Here a veneer of "niceness" begins to scratch off a little.
This ability to deny resources to your opponents is a very clear opportunity for "take that!" type moves. Such moves are the paradigm of confrontational play. So then, why does the game have such a reputation for being a nice and non-confrontational game?

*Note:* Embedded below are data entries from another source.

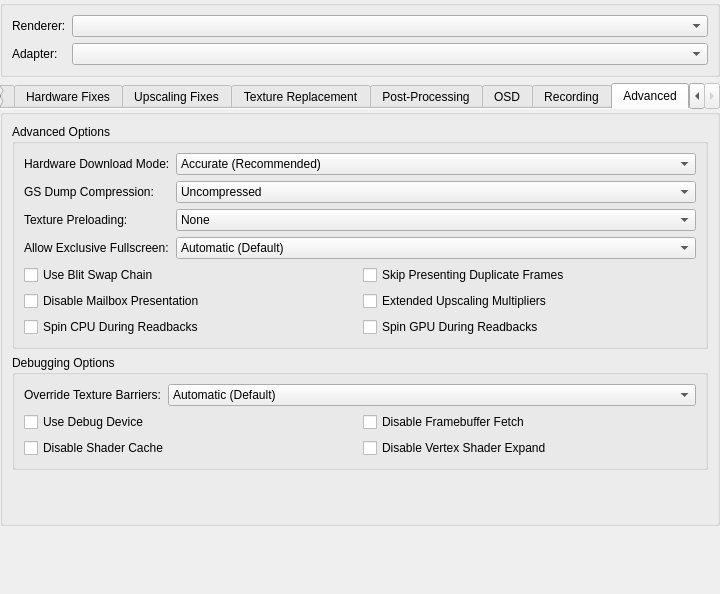
Qt form pcsx2-qt/Settings/GraphicsSettingsWidget.ui (PCSX2/pcsx2) before a commit.
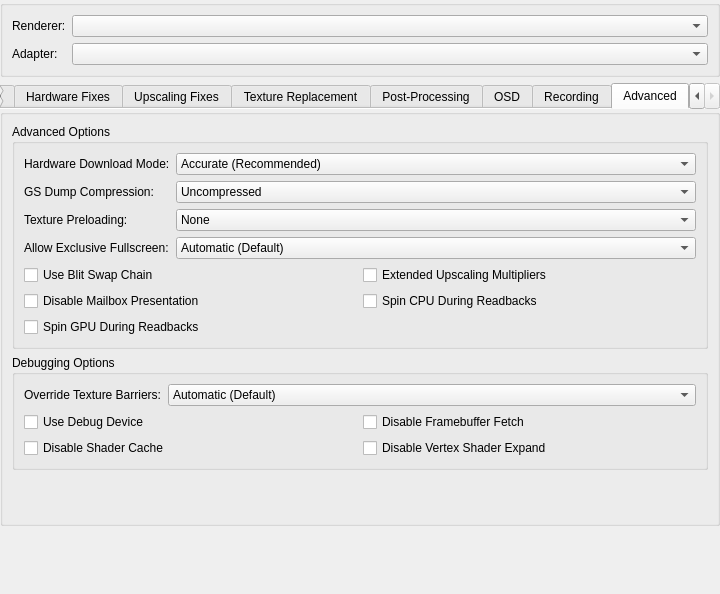
The same form after that commit. The open tabs and pages were chosen to show the change.

Commit message: UI: Move Skip Presenting Duplicate Frames to Emulation Tab

Patch:
```diff
--- a/pcsx2-qt/Settings/GraphicsSettingsWidget.ui
+++ b/pcsx2-qt/Settings/GraphicsSettingsWidget.ui
@@ -2131,6 +2131,13 @@
           </item>
           <item row="10" column="0" colspan="2">
            <layout class="QGridLayout" name="gridLayout_9">
+            <item row="1" column="1">
+             <widget class="QCheckBox" name="extendedUpscales">
+              <property name="text">
+               <string>Extended Upscaling Multipliers</string>
+              </property>
+             </widget>
+            </item>
             <item row="2" column="0">
              <widget class="QCheckBox" name="disableMailboxPresentation">
               <property name="text">
@@ -2145,34 +2152,20 @@
               </property>
              </widget>
             </item>
-            <item row="1" column="1">
-             <widget class="QCheckBox" name="skipPresentingDuplicateFrames">
-              <property name="text">
-               <string>Skip Presenting Duplicate Frames</string>
-              </property>
-             </widget>
-            </item>
             <item row="2" column="1">
-             <widget class="QCheckBox" name="extendedUpscales">
-              <property name="text">
-               <string>Extended Upscaling Multipliers</string>
-              </property>
-             </widget>
-            </item>
-            <item row="3" column="1">
-             <widget class="QCheckBox" name="spinGPUDuringReadbacks">
-              <property name="text">
-               <string>Spin GPU During Readbacks</string>
-              </property>
-             </widget>
-            </item>
-            <item row="3" column="0">
              <widget class="QCheckBox" name="spinCPUDuringReadbacks">
               <property name="text">
                <string>Spin CPU During Readbacks</string>
               </property>
              </widget>
             </item>
+            <item row="3" column="0">
+             <widget class="QCheckBox" name="spinGPUDuringReadbacks">
+              <property name="text">
+               <string>Spin GPU During Readbacks</string>
+              </property>
+             </widget>
+            </item>
            </layout>
           </item>
           <item row="6" column="0">
```
The commit also changes 3 other files.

People bring up "Zen" when writing about this game, and Zen Buddhism is influenced by Taoism, and in Taoism we have the concept of "Doing without doing." I have never clearly grasped exactly what "doing without doing" is supposed to mean, but you know, you get these flashes of insight. Classical Taoism—not the folk Taoism that's akin to alchemy but the philosophical Taoism of the Tao Te Ching—was about how to be a good ruler. (Whether of a state, or a household, or simply of one's self.) "Doing without doing" seems to have something to do with having a knack for being in the right place at the right time such that the people around you just fall in to place, doing the thing that's best, simply because of where you and everyone else happens to be, and what you and everyone else happens to be doing at the time. People may not recognize that you had anything to do with the excellent outcome, but somehow there they will keep finding you in the middle of success. Similarly, some expert chess player once said that Chess is a game of luck, but you have to make your own luck by knowing how to move the pieces such that everything seems almost magically just to fall your way. Sun Tzu said something somewhere about how the best victory is the one acquired without a battle. And so on.
Peace can often hide a great deal of strife within it. It's none the less "peace" for that—but importantly, the wheels within wheels within that peace may be positively bloody.
In Tokaido what am I doing when I make a move? I am simply placing my in-game "body" in a place it has a right to be, by the rules of the game. What could be confrontational about that? Think of a game like Chess. In Chess, when I capture a piece, I physically remove one of my opponent's pieces from the board. Arguably, I do so against my opponent's will, in the sense that my opponent would probably like it very much if that piece were to magically remain on the board despite my capturing move. The confrontation here is overt. I physically interfere with my opponent's plans by actually touching my opponent (or anyway, his representation on the board) and forcing it to move where it doesn't want to go. But in Tokaido, I never touch my opponent. I simply am where I am. And we all have a right to be somewhere. Hence, I don't seem to be confronting my opponent.
But if I'm on the last Temple space, and he needs to occupy that space in order to make a final donation to tip the donation bonus over in his favor, then my "simply" occupying the space I occupy is, in itself, a confrontational act of the most vicious kind.
Many games are characterized as "non-confrontational," and Tokaido is one of them. And undeniably, Tokaido is a nice game. It is pleasant to play. No one should feel stress while participating in this journey along the Tokaido road.
But even acknowledging these facts, I think the lesson of this game is not exhausted by such observations. For in simplicity, reasonableness, and the avoidance of confrontation, we often find an engine built from strife, running on hard, costly decisions. And that's not true only on the board.